Thin Film has dominated India's solar landscape until now. But crystalline-silicon modules are fast gaining ground with a high probability of a long-term future.
Indian PV watchers were quick to pick up on the statement made by First Solar’s chief finance officer in recent weeks. Mark Widmar’s admission that his company’s thin-film modules might not stand up so well in hot climates was, after all, a potential game-changer.
First Solar’s cadmium-telluride modules have spearheaded thin film’s dominance in the Indian market for three reasons.
The first is that US companie,s such as First Solar, have benefited from loans handed out by the Export-Import Bank of the United States (Ex-Im Bank) to help ship their modules.
A second is that Indian project developers wanting to use crystalline-silicon modules had to buy them from local suppliers, which was a challenge given the embryonic nature of India’s PV supply chain market. Both of these advantages are likely to be temporary, however.
Ex-Im Bank’s handouts will not last forever, one assumes, and India’s crystalline-silicon industry will ultimately mature, however slowly.
That meant the only apparently lasting advantage of thin film in India was its third claim to fame: that is has a better performance than crystalline silicon in India’s muggy climate. Widmar’s comments to a group of analysts seemed to knock that claim for six, however.
“We believe our PV modules are potentially subject to increased failure rates in hot climates,” the executive is quoted as saying. “Our experience has shown that our warranty rates for hot climates are slightly higher than for temperate climates.”
This was a pretty tough admission for a company that last September bagged a 100 MW thin-film module order from Reliance Power and which expects to get 20% of its business from India in 2012, according to analyst projections.
Hot countries, hot markets?
However, for Jenny Chase, solar insight manager at Bloomberg New Energy Finance, it was simply a case of the market leader realising it had to own up to a problem that sooner or later will affect all module vendors in hot countries.

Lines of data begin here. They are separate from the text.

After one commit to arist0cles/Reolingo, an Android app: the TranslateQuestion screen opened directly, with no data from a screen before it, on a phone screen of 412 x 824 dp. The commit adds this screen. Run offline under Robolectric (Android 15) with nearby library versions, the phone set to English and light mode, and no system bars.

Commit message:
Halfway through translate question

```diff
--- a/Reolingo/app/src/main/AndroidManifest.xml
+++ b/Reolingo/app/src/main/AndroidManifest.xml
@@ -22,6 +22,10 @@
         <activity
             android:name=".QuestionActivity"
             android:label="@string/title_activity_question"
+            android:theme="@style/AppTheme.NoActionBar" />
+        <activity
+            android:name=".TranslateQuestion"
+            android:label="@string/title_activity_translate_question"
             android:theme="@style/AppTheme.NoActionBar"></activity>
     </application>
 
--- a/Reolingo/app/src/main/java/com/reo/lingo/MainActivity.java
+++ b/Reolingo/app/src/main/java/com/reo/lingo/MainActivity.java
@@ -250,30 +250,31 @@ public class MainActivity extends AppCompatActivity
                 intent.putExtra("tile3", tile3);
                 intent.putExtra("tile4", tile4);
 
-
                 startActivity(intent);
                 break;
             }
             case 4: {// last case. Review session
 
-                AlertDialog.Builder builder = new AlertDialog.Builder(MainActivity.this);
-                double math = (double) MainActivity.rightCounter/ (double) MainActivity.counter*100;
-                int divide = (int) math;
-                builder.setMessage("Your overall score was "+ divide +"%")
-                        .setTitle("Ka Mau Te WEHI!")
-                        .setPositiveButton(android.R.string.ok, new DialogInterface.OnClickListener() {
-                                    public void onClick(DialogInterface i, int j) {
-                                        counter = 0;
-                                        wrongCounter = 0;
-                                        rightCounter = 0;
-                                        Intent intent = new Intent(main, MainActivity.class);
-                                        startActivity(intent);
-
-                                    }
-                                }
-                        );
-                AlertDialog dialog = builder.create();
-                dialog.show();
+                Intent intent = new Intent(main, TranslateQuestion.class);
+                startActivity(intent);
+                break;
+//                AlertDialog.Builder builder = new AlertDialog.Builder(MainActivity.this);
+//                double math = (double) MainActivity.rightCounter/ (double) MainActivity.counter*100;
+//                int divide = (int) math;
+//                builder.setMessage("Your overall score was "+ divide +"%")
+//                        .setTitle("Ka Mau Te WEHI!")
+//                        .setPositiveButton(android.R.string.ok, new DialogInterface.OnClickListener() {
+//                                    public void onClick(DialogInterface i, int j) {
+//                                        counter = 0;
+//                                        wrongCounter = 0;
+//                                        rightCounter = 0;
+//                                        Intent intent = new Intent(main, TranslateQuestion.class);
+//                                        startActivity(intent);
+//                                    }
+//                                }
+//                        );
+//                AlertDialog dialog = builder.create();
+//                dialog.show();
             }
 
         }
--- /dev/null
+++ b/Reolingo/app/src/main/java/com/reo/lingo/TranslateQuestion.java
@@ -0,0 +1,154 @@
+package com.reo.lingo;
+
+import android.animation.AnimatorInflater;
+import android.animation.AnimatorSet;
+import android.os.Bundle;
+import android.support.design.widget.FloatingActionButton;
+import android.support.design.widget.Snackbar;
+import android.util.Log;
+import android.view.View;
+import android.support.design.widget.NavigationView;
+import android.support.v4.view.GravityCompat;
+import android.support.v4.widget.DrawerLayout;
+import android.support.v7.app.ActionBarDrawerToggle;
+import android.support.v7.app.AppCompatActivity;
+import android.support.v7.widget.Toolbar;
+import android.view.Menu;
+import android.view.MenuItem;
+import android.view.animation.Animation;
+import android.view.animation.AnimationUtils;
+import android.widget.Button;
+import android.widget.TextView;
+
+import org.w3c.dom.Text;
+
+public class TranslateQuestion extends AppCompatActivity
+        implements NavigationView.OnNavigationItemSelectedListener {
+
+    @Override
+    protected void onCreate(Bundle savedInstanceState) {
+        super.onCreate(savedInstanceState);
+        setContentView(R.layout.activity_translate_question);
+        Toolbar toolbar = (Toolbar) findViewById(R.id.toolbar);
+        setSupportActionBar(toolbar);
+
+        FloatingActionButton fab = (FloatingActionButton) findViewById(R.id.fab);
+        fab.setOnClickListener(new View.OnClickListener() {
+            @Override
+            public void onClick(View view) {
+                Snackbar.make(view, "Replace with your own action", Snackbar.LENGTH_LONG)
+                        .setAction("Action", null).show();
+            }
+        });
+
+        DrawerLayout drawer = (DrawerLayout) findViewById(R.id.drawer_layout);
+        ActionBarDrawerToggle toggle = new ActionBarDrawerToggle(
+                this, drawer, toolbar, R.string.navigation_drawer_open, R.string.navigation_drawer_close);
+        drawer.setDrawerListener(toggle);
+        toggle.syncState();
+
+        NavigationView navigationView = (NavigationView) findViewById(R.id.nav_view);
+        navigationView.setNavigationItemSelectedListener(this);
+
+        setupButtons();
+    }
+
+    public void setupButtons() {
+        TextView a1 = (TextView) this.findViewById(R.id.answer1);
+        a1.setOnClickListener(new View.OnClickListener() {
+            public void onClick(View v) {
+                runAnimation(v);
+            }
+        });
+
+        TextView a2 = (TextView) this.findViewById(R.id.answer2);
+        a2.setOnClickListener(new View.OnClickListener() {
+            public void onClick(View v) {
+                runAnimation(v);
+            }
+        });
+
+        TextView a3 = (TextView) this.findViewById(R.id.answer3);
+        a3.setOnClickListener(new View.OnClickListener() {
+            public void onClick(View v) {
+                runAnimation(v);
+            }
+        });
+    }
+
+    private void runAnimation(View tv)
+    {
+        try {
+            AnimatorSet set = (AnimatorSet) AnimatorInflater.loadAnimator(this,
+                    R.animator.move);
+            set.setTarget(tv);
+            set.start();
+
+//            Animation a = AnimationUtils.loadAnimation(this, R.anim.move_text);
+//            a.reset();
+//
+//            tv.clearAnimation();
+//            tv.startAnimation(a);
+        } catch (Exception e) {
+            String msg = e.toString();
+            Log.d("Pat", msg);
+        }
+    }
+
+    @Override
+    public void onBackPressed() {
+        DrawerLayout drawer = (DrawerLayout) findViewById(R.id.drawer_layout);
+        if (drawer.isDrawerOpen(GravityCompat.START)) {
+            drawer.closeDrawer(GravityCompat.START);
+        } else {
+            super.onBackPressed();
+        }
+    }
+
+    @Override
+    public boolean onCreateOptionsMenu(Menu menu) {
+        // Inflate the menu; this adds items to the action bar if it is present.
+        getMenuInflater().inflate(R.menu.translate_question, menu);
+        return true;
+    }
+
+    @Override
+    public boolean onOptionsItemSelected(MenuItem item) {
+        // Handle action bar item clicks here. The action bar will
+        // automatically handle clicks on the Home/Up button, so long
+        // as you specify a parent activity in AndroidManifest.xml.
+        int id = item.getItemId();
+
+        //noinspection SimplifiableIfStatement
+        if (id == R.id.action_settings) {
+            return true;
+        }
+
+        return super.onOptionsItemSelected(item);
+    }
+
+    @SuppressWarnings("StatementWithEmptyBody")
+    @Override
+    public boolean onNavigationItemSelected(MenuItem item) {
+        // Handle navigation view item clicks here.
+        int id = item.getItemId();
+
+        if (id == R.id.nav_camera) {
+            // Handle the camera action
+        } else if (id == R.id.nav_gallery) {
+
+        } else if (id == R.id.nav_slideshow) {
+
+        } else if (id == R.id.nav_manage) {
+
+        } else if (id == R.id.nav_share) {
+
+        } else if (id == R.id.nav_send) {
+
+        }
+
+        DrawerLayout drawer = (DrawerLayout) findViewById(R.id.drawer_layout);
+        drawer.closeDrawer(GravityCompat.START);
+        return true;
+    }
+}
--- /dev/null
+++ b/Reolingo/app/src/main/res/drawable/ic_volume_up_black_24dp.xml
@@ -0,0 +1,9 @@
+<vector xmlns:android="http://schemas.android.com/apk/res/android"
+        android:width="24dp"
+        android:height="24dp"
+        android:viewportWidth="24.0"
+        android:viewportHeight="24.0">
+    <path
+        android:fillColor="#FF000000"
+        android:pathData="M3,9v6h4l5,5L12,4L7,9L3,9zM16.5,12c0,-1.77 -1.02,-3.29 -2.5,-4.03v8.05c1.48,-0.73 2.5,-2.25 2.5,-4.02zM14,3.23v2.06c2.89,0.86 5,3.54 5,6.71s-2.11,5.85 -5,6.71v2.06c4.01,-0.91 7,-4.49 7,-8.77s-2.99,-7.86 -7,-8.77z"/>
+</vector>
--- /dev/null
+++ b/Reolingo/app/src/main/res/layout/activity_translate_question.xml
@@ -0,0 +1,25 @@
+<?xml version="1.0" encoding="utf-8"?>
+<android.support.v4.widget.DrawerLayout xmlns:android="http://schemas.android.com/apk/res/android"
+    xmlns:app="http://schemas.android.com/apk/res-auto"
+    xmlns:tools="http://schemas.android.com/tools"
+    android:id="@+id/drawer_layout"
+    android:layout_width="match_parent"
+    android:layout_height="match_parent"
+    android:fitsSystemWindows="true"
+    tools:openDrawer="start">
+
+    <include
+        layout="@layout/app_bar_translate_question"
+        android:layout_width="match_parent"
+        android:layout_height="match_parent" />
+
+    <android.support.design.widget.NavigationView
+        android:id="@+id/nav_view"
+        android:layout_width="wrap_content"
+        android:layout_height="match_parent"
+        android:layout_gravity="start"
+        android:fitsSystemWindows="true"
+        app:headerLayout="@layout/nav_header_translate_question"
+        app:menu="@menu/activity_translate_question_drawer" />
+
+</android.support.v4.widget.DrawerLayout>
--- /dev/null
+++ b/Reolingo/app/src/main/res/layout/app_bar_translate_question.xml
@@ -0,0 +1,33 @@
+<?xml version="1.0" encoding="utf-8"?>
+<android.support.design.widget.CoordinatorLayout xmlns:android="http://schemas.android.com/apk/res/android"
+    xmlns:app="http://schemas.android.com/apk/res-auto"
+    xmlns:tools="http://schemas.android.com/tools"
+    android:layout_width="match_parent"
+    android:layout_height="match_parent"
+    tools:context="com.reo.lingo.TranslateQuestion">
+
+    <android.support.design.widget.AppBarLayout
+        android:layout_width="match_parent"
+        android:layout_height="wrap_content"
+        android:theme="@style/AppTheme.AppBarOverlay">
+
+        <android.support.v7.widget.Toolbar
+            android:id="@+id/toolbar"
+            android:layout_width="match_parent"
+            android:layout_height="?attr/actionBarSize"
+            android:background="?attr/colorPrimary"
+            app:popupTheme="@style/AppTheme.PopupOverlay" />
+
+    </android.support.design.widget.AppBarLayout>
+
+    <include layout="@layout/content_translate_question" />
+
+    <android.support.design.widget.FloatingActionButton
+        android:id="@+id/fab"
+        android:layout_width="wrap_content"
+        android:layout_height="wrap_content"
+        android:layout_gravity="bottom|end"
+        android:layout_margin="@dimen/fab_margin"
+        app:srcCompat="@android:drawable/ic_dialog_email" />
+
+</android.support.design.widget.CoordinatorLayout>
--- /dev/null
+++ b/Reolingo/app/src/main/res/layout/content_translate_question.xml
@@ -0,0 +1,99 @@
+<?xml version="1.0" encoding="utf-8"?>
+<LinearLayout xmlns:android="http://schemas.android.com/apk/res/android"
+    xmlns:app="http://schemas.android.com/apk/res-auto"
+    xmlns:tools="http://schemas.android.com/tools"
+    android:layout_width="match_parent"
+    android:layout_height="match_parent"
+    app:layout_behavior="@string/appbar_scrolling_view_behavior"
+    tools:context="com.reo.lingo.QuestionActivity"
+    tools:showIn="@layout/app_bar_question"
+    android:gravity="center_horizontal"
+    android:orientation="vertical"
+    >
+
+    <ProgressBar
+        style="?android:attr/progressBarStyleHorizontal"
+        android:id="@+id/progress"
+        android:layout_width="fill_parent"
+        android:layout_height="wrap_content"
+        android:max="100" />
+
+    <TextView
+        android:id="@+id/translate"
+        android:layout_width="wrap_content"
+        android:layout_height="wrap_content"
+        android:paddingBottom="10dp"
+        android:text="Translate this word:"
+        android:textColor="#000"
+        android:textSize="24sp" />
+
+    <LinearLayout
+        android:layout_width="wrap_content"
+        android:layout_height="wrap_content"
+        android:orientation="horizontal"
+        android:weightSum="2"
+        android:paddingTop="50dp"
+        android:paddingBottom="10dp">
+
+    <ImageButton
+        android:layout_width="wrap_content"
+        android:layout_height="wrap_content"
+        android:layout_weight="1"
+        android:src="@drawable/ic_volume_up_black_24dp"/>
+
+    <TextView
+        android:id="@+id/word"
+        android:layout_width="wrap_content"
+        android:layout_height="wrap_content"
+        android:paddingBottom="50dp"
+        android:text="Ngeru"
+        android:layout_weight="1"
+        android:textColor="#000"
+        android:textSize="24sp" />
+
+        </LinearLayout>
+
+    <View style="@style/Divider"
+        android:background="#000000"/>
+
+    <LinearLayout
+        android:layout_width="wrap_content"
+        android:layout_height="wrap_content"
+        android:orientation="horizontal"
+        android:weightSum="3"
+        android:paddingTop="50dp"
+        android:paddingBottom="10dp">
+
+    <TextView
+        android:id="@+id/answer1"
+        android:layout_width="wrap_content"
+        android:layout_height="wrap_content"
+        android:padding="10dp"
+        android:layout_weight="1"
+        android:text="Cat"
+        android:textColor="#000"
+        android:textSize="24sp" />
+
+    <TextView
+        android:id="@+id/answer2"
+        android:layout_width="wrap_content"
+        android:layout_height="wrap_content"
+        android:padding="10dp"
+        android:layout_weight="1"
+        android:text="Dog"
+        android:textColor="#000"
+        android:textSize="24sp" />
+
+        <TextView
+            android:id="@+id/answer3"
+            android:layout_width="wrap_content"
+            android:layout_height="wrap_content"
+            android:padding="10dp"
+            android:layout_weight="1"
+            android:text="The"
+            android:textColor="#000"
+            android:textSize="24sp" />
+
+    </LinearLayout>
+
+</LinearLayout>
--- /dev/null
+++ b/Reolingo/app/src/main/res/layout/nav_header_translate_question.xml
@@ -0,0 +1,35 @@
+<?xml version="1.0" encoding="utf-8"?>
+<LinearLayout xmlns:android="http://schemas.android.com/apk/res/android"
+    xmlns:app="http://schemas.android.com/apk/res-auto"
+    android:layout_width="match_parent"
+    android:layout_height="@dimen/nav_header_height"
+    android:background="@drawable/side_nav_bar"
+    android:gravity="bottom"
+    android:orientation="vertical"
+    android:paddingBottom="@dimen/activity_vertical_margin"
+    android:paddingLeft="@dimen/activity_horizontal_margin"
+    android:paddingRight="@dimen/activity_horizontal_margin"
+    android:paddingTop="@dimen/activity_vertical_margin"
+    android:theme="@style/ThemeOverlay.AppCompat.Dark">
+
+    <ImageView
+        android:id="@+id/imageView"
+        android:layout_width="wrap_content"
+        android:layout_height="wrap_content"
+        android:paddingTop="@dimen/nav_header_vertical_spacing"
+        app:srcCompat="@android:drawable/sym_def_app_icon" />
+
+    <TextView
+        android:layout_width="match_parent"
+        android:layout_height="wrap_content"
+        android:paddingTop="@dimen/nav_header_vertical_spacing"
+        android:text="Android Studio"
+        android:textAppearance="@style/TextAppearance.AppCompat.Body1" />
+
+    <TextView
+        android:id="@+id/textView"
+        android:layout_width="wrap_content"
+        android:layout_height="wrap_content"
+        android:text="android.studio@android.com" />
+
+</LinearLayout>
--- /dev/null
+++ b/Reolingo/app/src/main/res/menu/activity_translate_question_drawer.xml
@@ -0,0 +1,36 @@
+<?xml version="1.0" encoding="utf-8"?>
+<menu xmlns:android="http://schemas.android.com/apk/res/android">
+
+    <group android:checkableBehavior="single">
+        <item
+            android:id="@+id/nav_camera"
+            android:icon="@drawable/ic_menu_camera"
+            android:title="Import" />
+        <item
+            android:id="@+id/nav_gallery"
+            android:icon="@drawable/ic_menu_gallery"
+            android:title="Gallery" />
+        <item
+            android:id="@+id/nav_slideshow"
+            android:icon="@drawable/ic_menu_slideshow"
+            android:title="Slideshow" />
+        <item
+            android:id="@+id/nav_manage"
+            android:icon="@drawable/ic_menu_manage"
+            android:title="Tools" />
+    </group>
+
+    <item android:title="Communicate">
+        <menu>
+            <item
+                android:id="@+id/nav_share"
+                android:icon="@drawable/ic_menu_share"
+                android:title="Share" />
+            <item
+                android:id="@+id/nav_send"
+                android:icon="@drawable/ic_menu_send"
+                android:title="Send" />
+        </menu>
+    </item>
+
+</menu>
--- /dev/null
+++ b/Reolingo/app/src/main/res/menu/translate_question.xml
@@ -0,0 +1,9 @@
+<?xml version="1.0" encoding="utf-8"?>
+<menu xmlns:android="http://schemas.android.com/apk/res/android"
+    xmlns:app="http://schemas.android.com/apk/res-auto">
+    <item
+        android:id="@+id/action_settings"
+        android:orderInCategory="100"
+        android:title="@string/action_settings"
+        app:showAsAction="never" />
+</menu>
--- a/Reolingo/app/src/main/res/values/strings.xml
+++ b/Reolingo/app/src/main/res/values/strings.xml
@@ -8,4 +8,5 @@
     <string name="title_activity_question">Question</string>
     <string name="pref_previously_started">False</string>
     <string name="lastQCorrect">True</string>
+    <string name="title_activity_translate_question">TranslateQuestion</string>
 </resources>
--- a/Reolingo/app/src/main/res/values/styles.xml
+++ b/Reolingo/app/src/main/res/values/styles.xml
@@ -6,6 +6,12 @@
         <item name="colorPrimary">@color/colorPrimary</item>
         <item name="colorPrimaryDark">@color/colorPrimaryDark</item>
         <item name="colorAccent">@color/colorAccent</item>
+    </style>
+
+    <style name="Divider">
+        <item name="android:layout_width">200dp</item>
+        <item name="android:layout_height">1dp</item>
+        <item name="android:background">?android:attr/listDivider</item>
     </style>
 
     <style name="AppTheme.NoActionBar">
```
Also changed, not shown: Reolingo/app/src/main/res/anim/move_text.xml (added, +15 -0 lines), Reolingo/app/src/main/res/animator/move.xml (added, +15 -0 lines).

“First Solar said they were increasing their warranty provisions by 1% because they were getting more claims on their warranty than they thought they would get in hot weather,” she explains in an interview earlier this month.
“I don't think that necessarily means anything versus crystalline silicon, because most modules installed globally have been installed in places where it wasn't very hot.”
The stress of hot climates might be expected to have a greater or lesser impact on all PV laminates, she continues. “They are the first company to have said hot weather panels don't perform as well in hot weather as they thought they would.
“But people have made this into 'solar panels do not work in hot weather,' which is not actually what the story is.”
The fact remains, though, that Widmar’s comments represent a knock for thin film’s image at a time when it faces growing competition from traditional modules in India.
“That gives crystalline silicon a bigger future,” states Josefin Berg, research associate at IHS Emerging Energy Research.
Shayle Kann, managing director of GTM Research’s solar practice, points out that: “A big portion of every market is crystalline silicon; in India as well.
“The one difference being in India is the domestic content requirements do not apply to thin film so thin film is a little more attractive there for foreign suppliers.”
As the Indian market grows in importance, he adds: “You'll start to see manufacturing moving to India to serve it. But that might take some time.
“Generally the overall competitive landscape globally is definitely in favour of crystalline silicon and those suppliers are very aggressively seeking growth opportunities, places where they can funnel demand, because they need it.
“So I think you have to expect crystalline silicon will take a bigger share longer term in India.”
In fact, according to the managing director of renewable energy consultancy Bridge to India, Dr Tobias Engelmeier, that increase in share is already happening as Chinese crystalline silicon manufacturers set their sights on the market.
While at the end of last year thin film accounted for around 80% of installed modules on the ground, he says that proportion is already heading towards 50%.
The trend will no doubt gather even more speed once India gets a few major crystalline-silicon manufacturers of its own, notes Chase at Bloomberg. “The trouble is there aren't really any tier-one crystalline-silicon players in India,” she says.
“Until there are some crystalline-silicon tier-one suppliers in India, or until they get some kind of financial support, it'll probably take a few years for Indian companies to ramp up their cost-effective crystalline-silicon operations.”
But with support for thin film on the wane, she thinks the likelihood of a decent home-grown manufacturer appearing on the scene before long is "probably reasonably good.
“They don't have to be international tier one,” she adds. “They just need to convince some banks that they are completely reliable.”